IoT device that entertains your cat (and by extension, you!). All you have to do is start it with your phone!
My friend happened to have a laser pointer in his jacket pocket, and for some reason, I was more entertained that I should have been. And boom. StarCatcher was born! I've always wanted to do a hardware hack, yet at every hackathon I went to, somehow I ended up going with software. Well, I finally did it. Here's my first hardware hack. Enjoy!
What it does
Have you ever wanted to make sure you could keep your cat out of trouble while you were gone? Well, now you can. StarCatcher is a little device that keeps your cat entertained and occupied when you're not home to take care of him/her. It uses hardware to move around a laser pointer, and it randomly changes direction, position, and other things to keep your cat excited! Since the device is connected to the internet, all you need to activate or deactivate it is to turn it on or off with an android app. Or just on the web. Couldn't be simpler!
How I built it

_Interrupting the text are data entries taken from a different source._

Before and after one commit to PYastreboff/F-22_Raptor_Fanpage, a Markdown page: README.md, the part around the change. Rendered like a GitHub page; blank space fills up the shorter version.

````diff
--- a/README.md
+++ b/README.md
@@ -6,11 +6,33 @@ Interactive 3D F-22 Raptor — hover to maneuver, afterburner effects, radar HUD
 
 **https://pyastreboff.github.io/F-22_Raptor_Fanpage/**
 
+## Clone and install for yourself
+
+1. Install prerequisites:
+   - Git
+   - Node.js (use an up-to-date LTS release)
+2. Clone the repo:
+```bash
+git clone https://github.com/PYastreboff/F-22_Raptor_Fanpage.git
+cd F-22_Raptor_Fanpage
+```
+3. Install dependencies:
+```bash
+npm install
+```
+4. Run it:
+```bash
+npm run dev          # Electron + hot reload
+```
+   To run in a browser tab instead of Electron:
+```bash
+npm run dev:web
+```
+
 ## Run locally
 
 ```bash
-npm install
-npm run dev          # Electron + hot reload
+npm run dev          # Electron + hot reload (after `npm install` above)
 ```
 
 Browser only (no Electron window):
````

I used Electric-Imp's interface and hardware for most of it. I also used a continuous rotation servo for moving the light source around, as well as a portable pocket laser pointer. The battery supply for the laser was replaced with a connection to a transistor testing circuit with 2 variable resistors. This connection allowed the power supply to be supplied and withheld dynamically by the state of the pin running into the transistor base junction.
Challenges I ran into
This was the first time I've had a hardware hack at a hackathon, and I ran into a whole lot of things that I didn't expect. My main challenge was time, especially since I only started this project at around 3:30 PM or so on Saturday. I also had significant trouble with interfacing with the laser. Since the laser pointer was a full product I was just utilizing for this project, I blackboxed much of the electronics inside of it. When setting up the transistor circuit, it was really difficult to get the resistances right, so I had to use variable resistors and play around with them for a while to get everything working.
Accomplishments that I'm proud of
Thought of an idea last minute, decided to go for it, and I stuck with it and stayed up the entire night so I could finish it, but I'm really happy I was able to get a working demo for this. I'm also really proud of how in spite of limited materials (beyond hardware, for the mechanical parts), the structure held together more or less (most of it is wire just tied together!).
What I learned
Hardware is hard-ware. There were so many things I didn't think would take long that actually were very difficult to get working. I also learned how important it is to read data sheets for electronic components.
What's next for StarCatcher
Well, the first thing is a more sturdy frame! The current frame is just made of "hackathon materials": lots of wire wrapping instead of hot glue or solder or anything sturdy, and nothing strong to glue or solder anything to!
So that's the first step. Once I have that going, the next step would be to mount a camera on it so that I can make sure the light never shines on anything the cat could damage. No more scratched chairs or ripped clothing.
Then, I really want to implement a more sophisticated moving mechanism for the laser. That would make it more interesting both for me and I assume for the cat too. If I put wheels on it and have it be a mobile vehicle, that would be optimal.
Ultimately, with a pointer that a cat will follow and a mobile mechanism, the thing that springs to mind for me is Classical Conditioning. If I had some intelligent behavior in the device, the device could train the cat by creating a following pattern for the laser pointer, for instance, training a kitten to use a litter box.